--- WHAT TO WORK ON ---
Throughout the records below, find each line holding "files" and copy it.

[Records excerpted from a collection]
◆ ◆ ◆ ◆ ◆ ◆ ◆

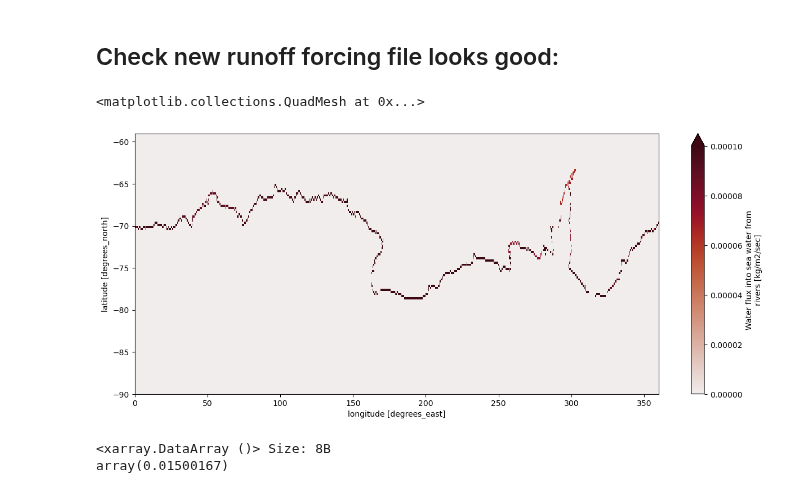
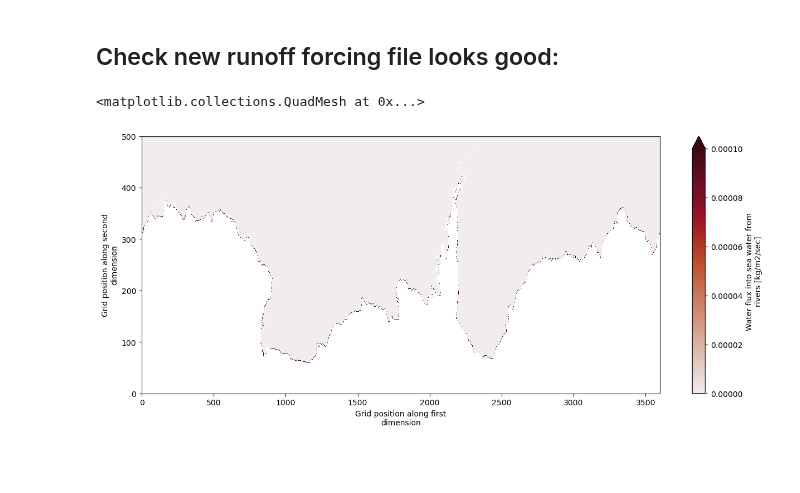
Before and after one commit to adele-morrison/panan-meltwater, a Jupyter notebook: notebooks/forcing/forcing_create_meltwater_anom.ipynb, the cells around one changed output. Drawn from its saved outputs; the diff is of its cells as text; code cells hidden in the pictures; blank space fills up the shorter version.

```diff
--- a/notebooks/forcing/forcing_create_meltwater_anom.ipynb
+++ b/notebooks/forcing/forcing_create_meltwater_anom.ipynb
@@ -43,15 +29,16 @@ fontsize=13
 # %% [markdown]
 ## Create runoff mask
 # %%
-# open FW forcing, so have correct JRA grid:
-lat_slice  = slice(-90,-59)
+# open FW forcing from control:
+# there is no latitude dimension:
+lat_north  = 500
 
 # Note for JRA v1.3 there is only a single runoff file (v1.4 has separate licalvf and friver):
-runoff_file = '/g/data/ik11/inputs/JRA-55/RYF/v1-3/RYF.runoff_all.1990_1991.nc'
+runoff_file = '/g/data/ik11/inputs/mom6/panan/01deg/20230404/RYF.runoff_all.1990_1991.panan01_cropped.nc'
 ds = xr.open_dataset(runoff_file,decode_times=False)
 # extract arrays from dataset:
 runoff = ds.friver
-runoff = runoff.isel(time=0).drop('time').sel(latitude=lat_slice)
+runoff = runoff.isel(time=0).drop('time').sel(j=slice(0,lat_north))
 
 plt.figure(figsize=(15,6))
 runoff.plot(vmin=0,vmax=1e-4,cmap=cmocean.amp)
@@ -131,30 +118,27 @@ ncFile.close()
 ## Check new runoff forcing file looks good:
 # %%
 # open FW forcing, so have correct JRA grid:
-lat_slice  = slice(-90,-59)
 
-# Note for JRA v1.3 there is only a single runoff file (v1.4 has separate licalvf and friver):
-new_runoff_file = '/g/data/g40/akm157/model_data/mom6/panan/RYF.runoff_all_SOFIA_ssp126.1990_1991.nc'
+new_runoff_file = '/g/data/g40/akm157/model_data/mom6/panan/RYF.runoff_all_SOFIA_ssp126.1990_1991.panan01_cropped.nc'
 ds = xr.open_dataset(new_runoff_file,decode_times=False)
 # extract arrays from dataset:
 new_runoff = ds.friver
-new_runoff = new_runoff.isel(time=0).drop('time').sel(latitude=lat_slice)
+new_runoff = new_runoff.isel(time=0).drop('time').sel(j=slice(0,lat_north))
 
 plt.figure(figsize=(15,6))
 new_runoff.plot(vmin=0,vmax=1e-4,cmap=cmocean.amp)
 # %% [output]
 <matplotlib.collections.QuadMesh at 0x...>
-[figure, old version]
+[figure, new version]
 # %%
 # check sum is as expected:
 
-# need area on the JRA grid:
-# data is 0.25 deg.
-resolution=0.25
-radius = 6376e3
-dy = radius*(np.pi/180*resolution) + new_runoff.latitude*0
-dx = dy*np.cos(new_runoff.latitude/180*np.pi)
-area = dy*dx
+session = cc.database.create_session('/g/data/ik11/databases/cosima_master.db')
+control = 'panant-01-zstar-ACCESSyr2'
+area_panan = cc.querying.getvar(control,'areacello',session,n=1).isel(yh=slice(0,lat_north))
+# overwrite coords on area, so we can multiply runoff by it:
+area = runoff.copy()
+area[...] = area_panan.values
 
 # conversion to Gt/yr:
 #conversion_factor = 60*60*24*365.25/1e12
@@ -162,8 +146,6 @@ area = dy*dx
 conversion_factor = (1e-3)*(1e-6)
 
 # check whole Antarctic runoff, should be close to 2775 Gt/y (Depoorter). Also it matches 0.0876 Sv stated in Tsujino et al. 2018:
-new_Antarctica_runoff = (new_runoff*area).sum('longitude').sum('latitude')*conversion_factor
-# new_Antarctica_runoff = 0.10259916 Sv = 0.08759749 Sv + 0.01500167 Sv
+new_Antarctica_runoff = (new_runoff*area).sum()*conversion_factor
+# new_Antarctica_runoff = 0.10259916 Sv = 0.08746723 Sv + 0.01500167 Sv
+new_Antarctica_runoff
-# %% [output]
-<xarray.DataArray ()> Size: 8B
-array(0.01500167)
```
Also changed, not shown: parts of 9 cells of this notebook.
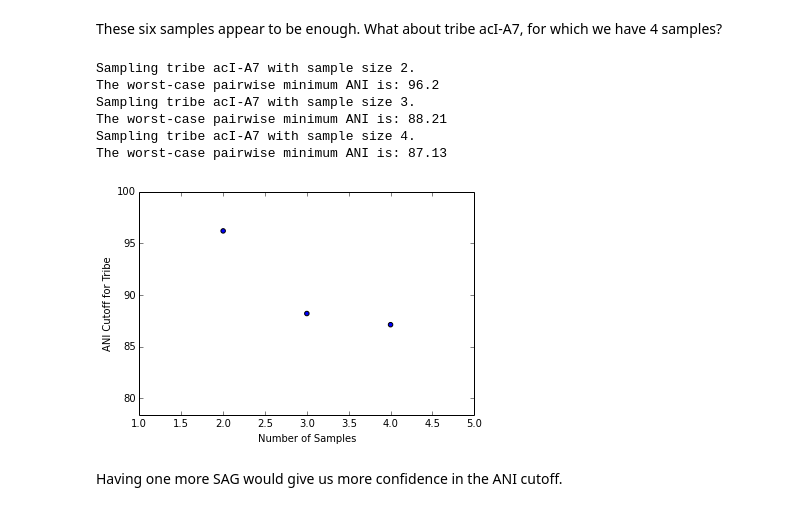
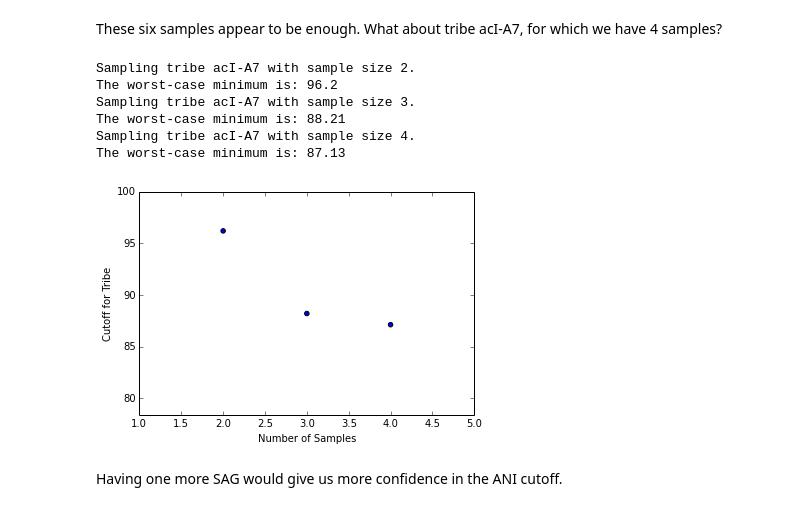
Before and after one commit to celawson87/reverseEcology, a Jupyter notebook: iPythonNotebooks/pairwiseANI.ipynb, the cells around one changed output. Saved outputs shown, nothing was run; the diff lists cells and outputs as text; code cells hidden in the pictures.

```diff
--- a/iPythonNotebooks/pairwiseANI.ipynb
+++ b/iPythonNotebooks/pairwiseANI.ipynb
@@ -64,5 +76,8 @@ First we will define a function to compute the minimum pairwise ANI within a par
 One candidate for addition to a tribe is MEint2297 to tribe acI-A1. Let's check it out:
 # %%
 [pairwiseANI, taxonClass, tribes] = ANI.importANIandTaxonomy(externalDataDir, 'ANI_out', 'taxonomy.csv')
-ANI.addGenomeToTribe(pairwiseANI, taxonClass, tribes, 'acI-A1', 'MEintmetabat2297')
+ANI.addGenomeToTribe(pairwiseANI, taxonClass, tribes, 'acI-A1', 'MEint2297')
+
+[pairwiseANI, taxonClass, tribes] = ANI.importANIandTaxonomy(externalDataDir, 'COV_out', 'taxonomy.csv')
+ANI.addGenomeToTribe(pairwiseANI, taxonClass, tribes, 'acI-A1', 'MEint2297')
 # %% [output]
@@ -217,15 +429,15 @@ The worst-case pairwise minimum ANI is: 79.06
 These six samples appear to be enough. What about tribe acI-A7, for which we have 4 samples?
 # %%
 [pairwiseANI, taxonClass, tribes] = ANI.importANIandTaxonomy(externalDataDir,'ANI_out', 'taxonomySAGs.csv')
-ANI.sameTribePairwiseANI(externalDataDir,pairwiseANI, taxonClass, tribes)
-ANI.allWorstCaseANI(externalDataDir,pairwiseANI, taxonClass, tribes, 'acI-A7')
+ANI.sameTribePairwiseANI(externalDataDir,pairwiseANI, taxonClass, tribes, 'ANI_out')
+ANI.allWorstCaseANI(externalDataDir,pairwiseANI, taxonClass, tribes, 'ANI_out', 'acI-A7')
 # %% [output]
 Sampling tribe acI-A7 with sample size 2.
-The worst-case pairwise minimum ANI is: 96.2
+The worst-case minimum is: 96.2
 Sampling tribe acI-A7 with sample size 3.
-The worst-case pairwise minimum ANI is: 88.21
+The worst-case minimum is: 88.21
 Sampling tribe acI-A7 with sample size 4.
-The worst-case pairwise minimum ANI is: 87.13
+The worst-case minimum is: 87.13
-[figure, old version]
+[figure, new version]
 # %% [markdown]
 Having one more SAG would give us more confidence in the ANI cutoff.
```
Also changed, not shown: parts of 48 cells of this notebook, 5 other files.
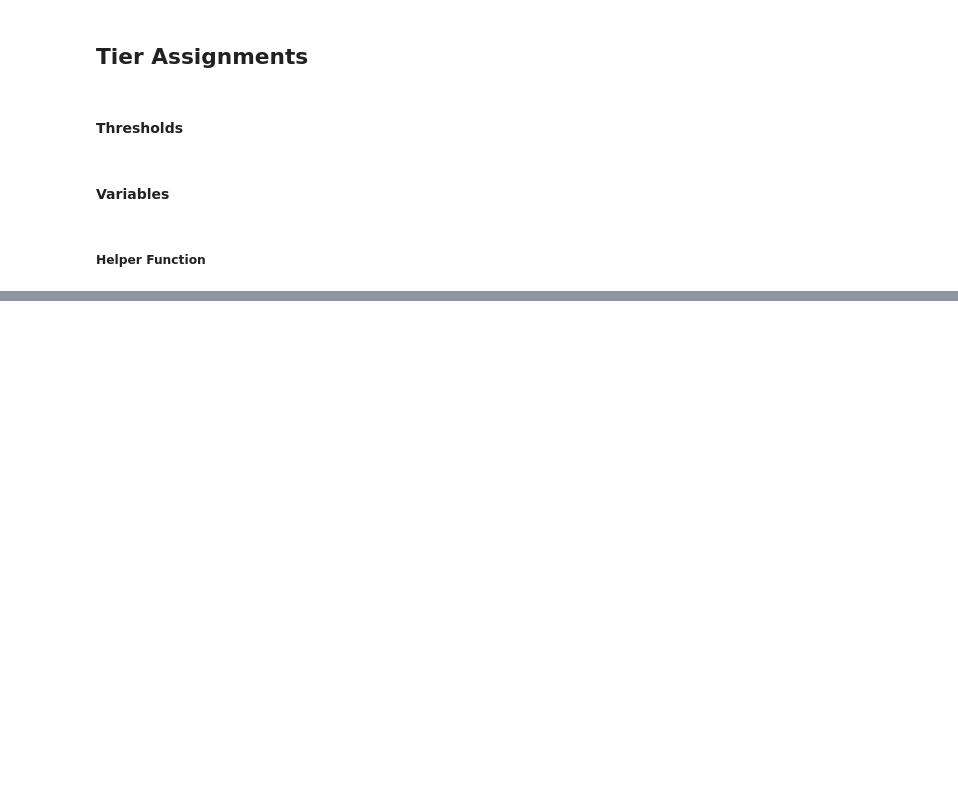
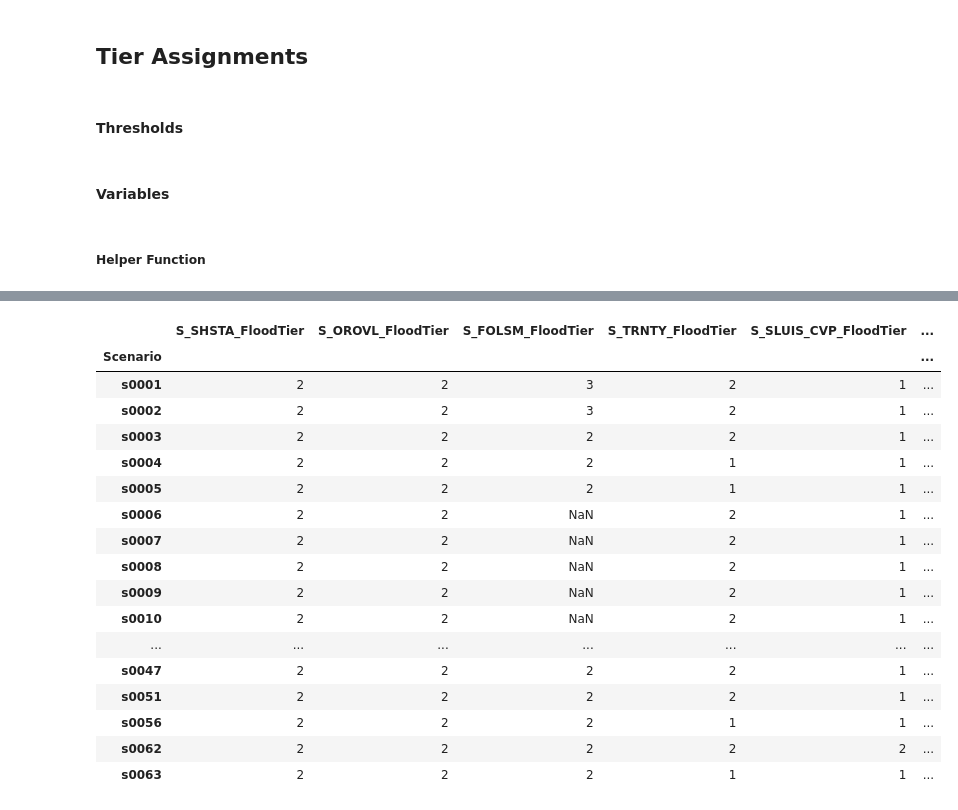
Before and after one commit to maramahmedd/coeqwal, a Jupyter notebook: notebooks/Tier_Assignment_FloodRisk.ipynb, the cells around one changed output, grey strips where cells are left out. Drawn from its saved outputs; the diff is of its cells as text; code cells hidden in the pictures; blank space fills up the shorter version.

```diff
--- a/notebooks/Tier_Assignment_FloodRisk.ipynb
+++ b/notebooks/Tier_Assignment_FloodRisk.ipynb
@@ -63,11 +86,13 @@ def classify_tier(prob, thresh1 = 0.10, thresh2 = 0.40):
 #FOLSOM is Nan for scenario 6 - 10 because it doesn't have level5D for sceanrio 6-10 "S_FOLSMLEVEL5DV"
 S_MLRTN_level5constant = 524
 
-prob_result_list = []
+probs_result_list = []
+tiers_result_list = []
 
 for scenario in dss_names:
     scenario_short = scenario[:5]
-    row_data = {"Scenario": scenario_short}
+    probs_row_data = {"Scenario": scenario_short}
+    tiers_row_data = {"Scenario": scenario_short}
 
     for var_s, var_lvl5D in zip(variables_storage, variables_floodpool):
         var1_name = f"{var_s}{scenario_short}"
@@ -80,13 +105,18 @@ for scenario in dss_names:
         gte_col = f"Prob_{var_s}GTE_{var_lvl5D}"
         tier_col = f"{var_s}FloodTier"
 
-        row_data[gte_col] = p_gte
-        row_data[tier_col] = classify_tier(p_gte, tier1_tier2_thresh, tier2_tier3_thresh)
+        probs_row_data[gte_col] = p_gte
+        tiers_row_data[tier_col] = classify_tier(p_gte, tier1_tier2_thresh, tier2_tier3_thresh)
 
-    prob_result_list.append(row_data)
+    probs_result_list.append(probs_row_data)
+    tiers_result_list.append(tiers_row_data)
 
 
-df_flow_probs = pd.DataFrame(prob_result_list)
+df_flow_probs = pd.DataFrame(probs_result_list)
 df_flow_probs.set_index("Scenario", inplace=True)
+df_tiers = pd.DataFrame(tiers_result_list)
+df_tiers.set_index("Scenario", inplace=True)
 
 display(df_flow_probs)
+display(df_tiers)
+# %% [output]
@@ -92,0 +141,18 @@ display(df_flow_probs)
+|  | S_SHSTA_FloodTier | S_OROVL_FloodTier | S_FOLSM_FloodTier | S_TRNTY_FloodTier | S_SLUIS_CVP_FloodTier | ... |
+| Scenario |  |  |  |  |  | ... |
+| s0001 | 2 | 2 | 3 | 2 | 1 | ... |
+| s0002 | 2 | 2 | 3 | 2 | 1 | ... |
+| s0003 | 2 | 2 | 2 | 2 | 1 | ... |
+| s0004 | 2 | 2 | 2 | 1 | 1 | ... |
+| s0005 | 2 | 2 | 2 | 1 | 1 | ... |
+| s0006 | 2 | 2 | NaN | 2 | 1 | ... |
+| s0007 | 2 | 2 | NaN | 2 | 1 | ... |
+| s0008 | 2 | 2 | NaN | 2 | 1 | ... |
+| s0009 | 2 | 2 | NaN | 2 | 1 | ... |
+| s0010 | 2 | 2 | NaN | 2 | 1 | ... |
+| ... | ... | ... | ... | ... | ... | ... |
+| s0047 | 2 | 2 | 2 | 2 | 1 | ... |
+| s0051 | 2 | 2 | 2 | 2 | 1 | ... |
+| s0056 | 2 | 2 | 2 | 1 | 1 | ... |
+| s0062 | 2 | 2 | 2 | 2 | 2 | ... |
+| s0063 | 2 | 2 | 2 | 1 | 1 | ... |
```
Also changed, not shown: parts of 6 cells of this notebook, 2 other files.
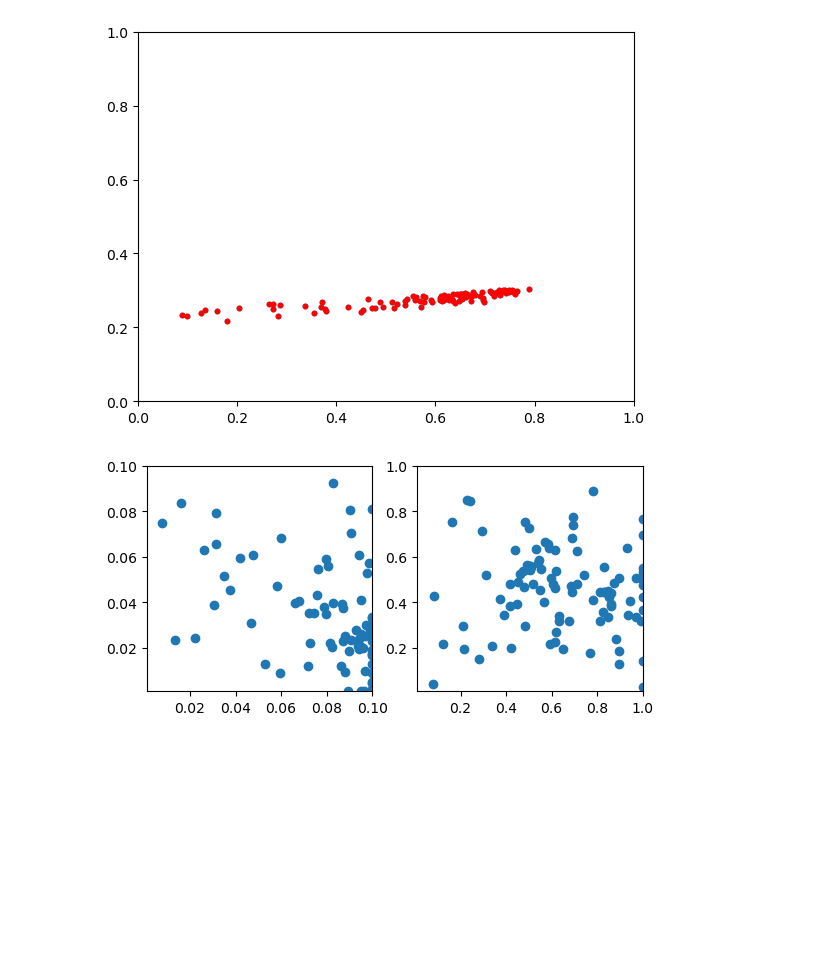
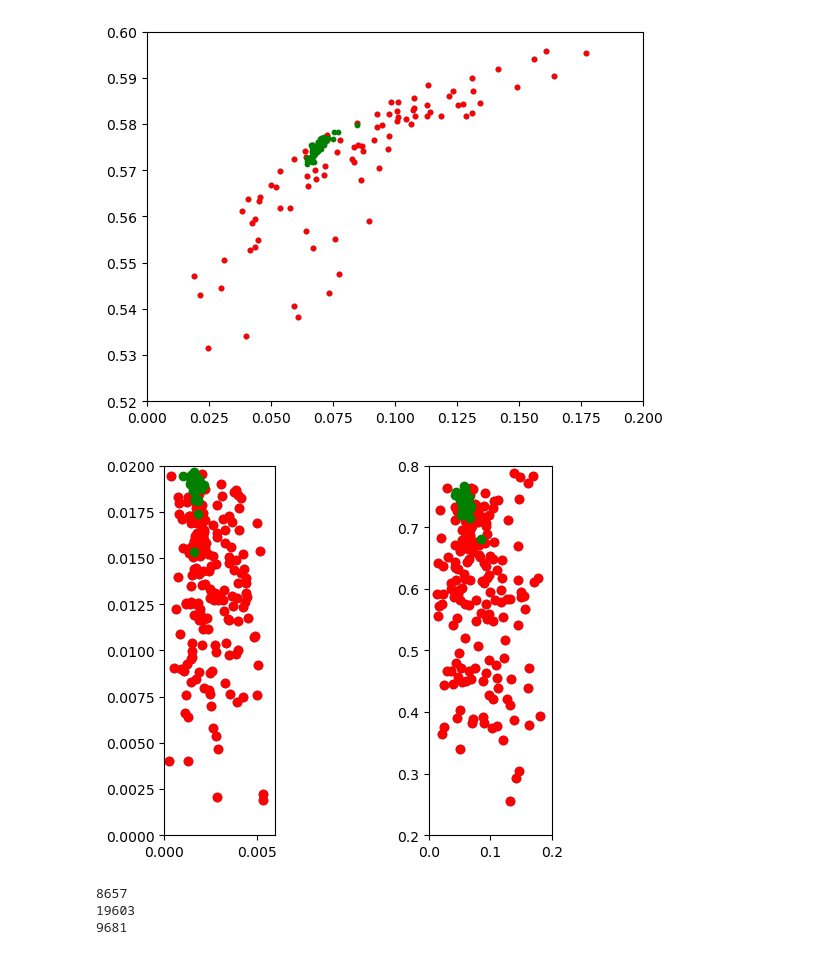
Before and after one commit to lguzzi/CA-parameter-tuning, a Jupyter notebook: plot.ipynb, the cells around one changed output. Drawn from its saved outputs; the diff is of its cells as text; code cells hidden in the pictures; blank space fills up the shorter version.

Commit message:
Include output
adjust ranges of parameters

```diff
--- a/plot.ipynb
+++ b/plot.ipynb
@@ -7,6 +5,6 @@ import numpy as np
 # %%
 numAgents = 100
-numIterations = 3
+numIterations = 10
 
 effs = []
 fakes = []
@@ -24,9 +22,9 @@ for i in range(numIterations):
 
     # print(totalSim, totalAss, totalRec)
     # print('Efficiency ')
-    effs.append(totalAss / totalSim)
+    effs.append(totalAss / (totalSim+1))
     # print('Fake rate ')
-    fakes.append((totalRec - totalAss) / totalRec)
+    fakes.append((totalRec - totalAss) / (totalRec+1))
     output.close()
 # %%
 import matplotlib.animation as animation
@@ -36,15 +34,16 @@ fig, ax = plt.subplots()
 def animate(i):
     fig.clear()
     ax = fig.add_subplot(111)
-    ax.set_xlim(0,1)
-    ax.set_ylim(0,1)
+    ax.set_xlim(0,0.2)
+    ax.set_ylim(0.52,0.6)
     s=ax.scatter(fakes[0], effs[0], s=10)
     s=ax.scatter(fakes[i], effs[i], c="red",s=10)
+    s=ax.scatter(fakes[numIterations-1], effs[numIterations-1], c="green",s=10)
 
 ani=animation.FuncAnimation(fig, animate, interval=200, frames=range(numIterations))
 ani.save('gifs/output.gif', writer='pillow')
 # %% [output]
-[figure, old version]
+[figure, new version]
 # %%
 import csv
 # %%
@@ -71,18 +70,22 @@ for i in range(numIterations):
 # %%
 fig, ax = plt.subplots()
 
 def animate(i):
     fig.clear()
     ax = fig.add_subplot(121, aspect='equal')
-    ax.set_xlim(0.001,0.1)
-    ax.set_ylim(0.001,0.1)
-    s=ax.scatter(p1s[i], p2s[i])
+    ax.set_xlim(0.0,0.006)
+    ax.set_ylim(0.0,0.02)
+    s=ax.scatter(p1s[0], p2s[0])
+    s=ax.scatter(p1s[i], p2s[i], c="red")
+    s=ax.scatter(p1s[numIterations-1], p2s[numIterations-1], c="green")
     ax = fig.add_subplot(122, aspect='equal')
-    ax.set_xlim(0.01,1)
-    ax.set_ylim(0.01,1)
-    s=ax.scatter(p3s[i], p4s[i])
+    ax.set_xlim(0.0,0.2)
+    ax.set_ylim(0.2,0.8)
+    s=ax.scatter(p3s[0], p4s[0])
+    s=ax.scatter(p3s[i], p4s[i], c="red")
+    s=ax.scatter(p3s[numIterations-1], p4s[numIterations-1], c="green")
 
-ani=animation.FuncAnimation(fig, animate, interval=200, frames=range(10))
+ani=animation.FuncAnimation(fig, animate, interval=200, frames=range(numIterations))
 ani.save('gifs/animation.gif', writer='pillow')
 # %% [output]
-[figure, old version]
+[figure, new version]
@@ -88,0 +99,8 @@ ani.save('gifs/animation.gif', writer='pillow')
+# %%
+print(totalAss)
+print(totalSim)
+print(totalRec)
+# %% [output]
+8657
+19603
+9681
```
Also changed, not shown: parts of 3 cells of this notebook, 48 other files.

◆ ◆ ◆ ◆ ◆ ◆ ◆

--- ANSWER SPACE ---
Also changed, not shown: parts of 48 cells of this notebook, 5 other files.
Also changed, not shown: parts of 6 cells of this notebook, 2 other files.
Also changed, not shown: parts of 3 cells of this notebook, 48 other files.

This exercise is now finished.